EXERCISE: Determine how many lines in the records below include the word "TrivagoFeatureEngineering" and output that number alone.

*** Opening GIVEN RECORDS ***

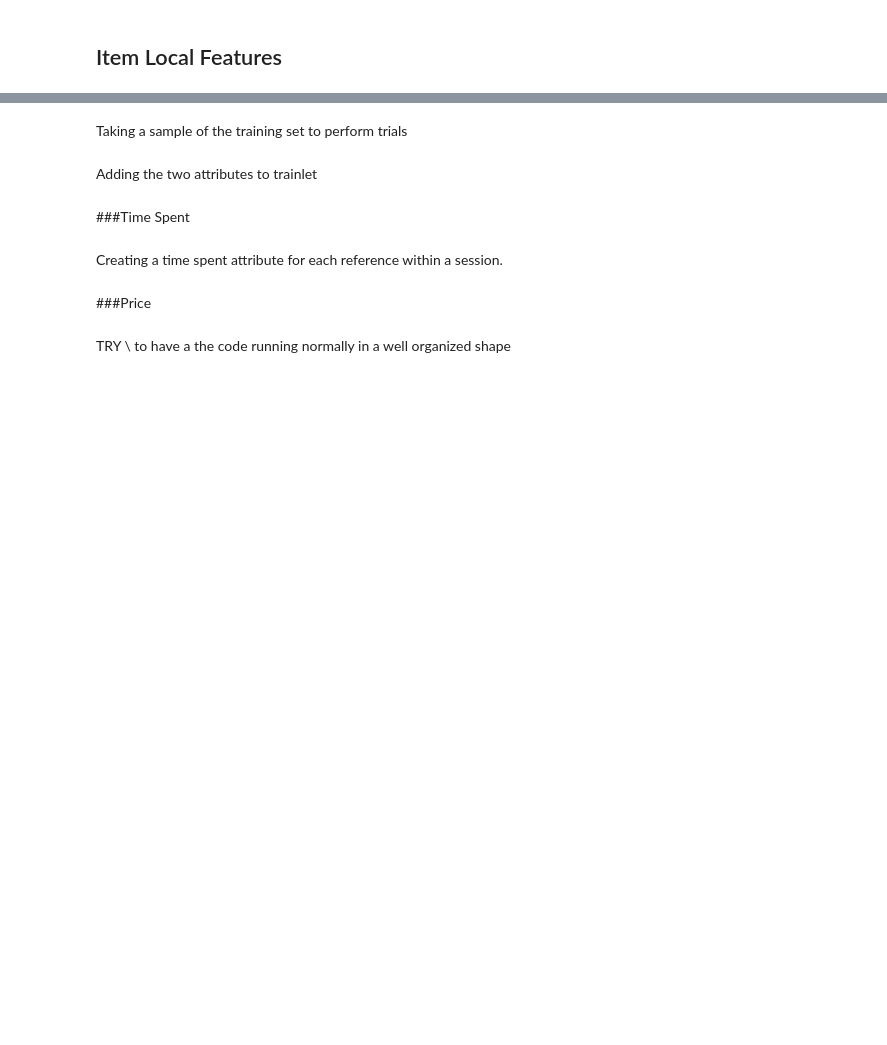
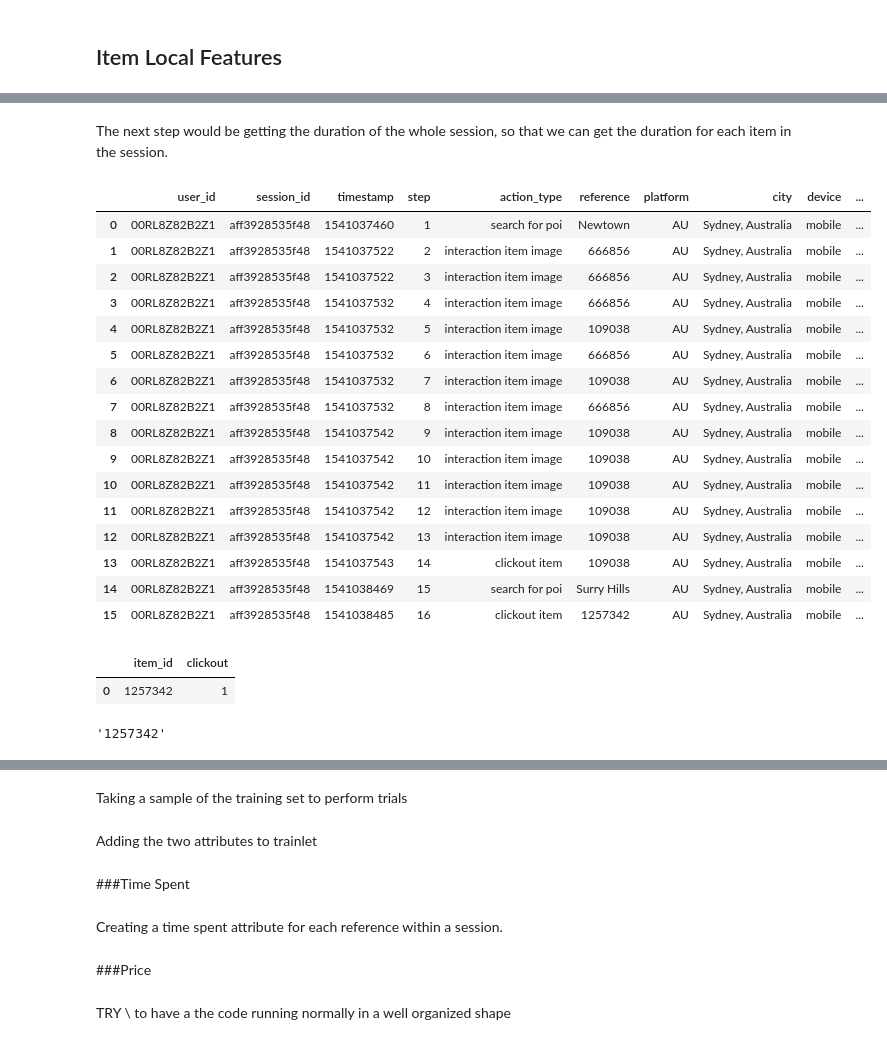
Before and after one commit to ZeyadSabbah/TrivagoRecommenderSystem, a Jupyter notebook: TrivagoFeatureEngineering.ipynb, the cells around one changed output, grey strips where cells are left out. Drawn from its saved outputs; the diff is of its cells as text; code cells hidden in the pictures; blank space fills up the shorter version.

```diff
--- a/TrivagoFeatureEngineering.ipynb
+++ b/TrivagoFeatureEngineering.ipynb
@@ -441,0 +452,8 @@ Unless similarity between items from properties, properties feature should be dr
+# %%
+# session_gb = train.groupby('session_id', sort=False)
+session = session_gb.get_group('aff3928535f48')
+session_exploded = session[session.action_type=='clickout item'].tail(1)[['impressions']]
+session_exploded.impressions = session_exploded.impressions.apply(lambda x: x.split('|'))
+session_exploded = session_exploded.explode('impressions')
+session_exploded = session_exploded.rename(columns={'impressions':'item_id'})
+session_exploded
@@ -441,0 +486,31 @@ Unless similarity between items from properties, properties feature should be dr
+# %% [markdown]
+The next step would be getting the duration of the whole session, so that we can get the duration for each item in the session.
+# %%
+session.timestamp.max() - session.t
+# %% [output]
+|  | user_id | session_id | timestamp | step | action_type | reference | platform | city | device | ... |
+| 0 | 00RL8Z82B2Z1 | aff3928535f48 | 1541037460 | 1 | search for poi | Newtown | AU | Sydney, Australia | mobile | ... |
+| 1 | 00RL8Z82B2Z1 | aff3928535f48 | 1541037522 | 2 | interaction item image | 666856 | AU | Sydney, Australia | mobile | ... |
+| 2 | 00RL8Z82B2Z1 | aff3928535f48 | 1541037522 | 3 | interaction item image | 666856 | AU | Sydney, Australia | mobile | ... |
+| 3 | 00RL8Z82B2Z1 | aff3928535f48 | 1541037532 | 4 | interaction item image | 666856 | AU | Sydney, Australia | mobile | ... |
+| 4 | 00RL8Z82B2Z1 | aff3928535f48 | 1541037532 | 5 | interaction item image | 109038 | AU | Sydney, Australia | mobile | ... |
+| 5 | 00RL8Z82B2Z1 | aff3928535f48 | 1541037532 | 6 | interaction item image | 666856 | AU | Sydney, Australia | mobile | ... |
+| 6 | 00RL8Z82B2Z1 | aff3928535f48 | 1541037532 | 7 | interaction item image | 109038 | AU | Sydney, Australia | mobile | ... |
+| 7 | 00RL8Z82B2Z1 | aff3928535f48 | 1541037532 | 8 | interaction item image | 666856 | AU | Sydney, Australia | mobile | ... |
+| 8 | 00RL8Z82B2Z1 | aff3928535f48 | 1541037542 | 9 | interaction item image | 109038 | AU | Sydney, Australia | mobile | ... |
+| 9 | 00RL8Z82B2Z1 | aff3928535f48 | 1541037542 | 10 | interaction item image | 109038 | AU | Sydney, Australia | mobile | ... |
+| 10 | 00RL8Z82B2Z1 | aff3928535f48 | 1541037542 | 11 | interaction item image | 109038 | AU | Sydney, Australia | mobile | ... |
+| 11 | 00RL8Z82B2Z1 | aff3928535f48 | 1541037542 | 12 | interaction item image | 109038 | AU | Sydney, Australia | mobile | ... |
+| 12 | 00RL8Z82B2Z1 | aff3928535f48 | 1541037542 | 13 | interaction item image | 109038 | AU | Sydney, Australia | mobile | ... |
+| 13 | 00RL8Z82B2Z1 | aff3928535f48 | 1541037543 | 14 | clickout item | 109038 | AU | Sydney, Australia | mobile | ... |
+| 14 | 00RL8Z82B2Z1 | aff3928535f48 | 1541038469 | 15 | search for poi | Surry Hills | AU | Sydney, Australia | mobile | ... |
+| 15 | 00RL8Z82B2Z1 | aff3928535f48 | 1541038485 | 16 | clickout item | 1257342 | AU | Sydney, Australia | mobile | ... |
+# %%
+pd.DataFrame({'item_id':[clickout_item_id], 'clickout':[1]})
+# %% [output]
+|  | item_id | clickout |
+| 0 | 1257342 | 1 |
+# %%
+clickout_item = dict({session[session.action_type=='clickout item'].tail(1)['reference'].values[0]:1})
+# %% [output]
+'1257342'
```
Also changed, not shown: parts of 14 cells of this notebook.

*** Closing GIVEN RECORDS ***

EXERCISE RESULT: 3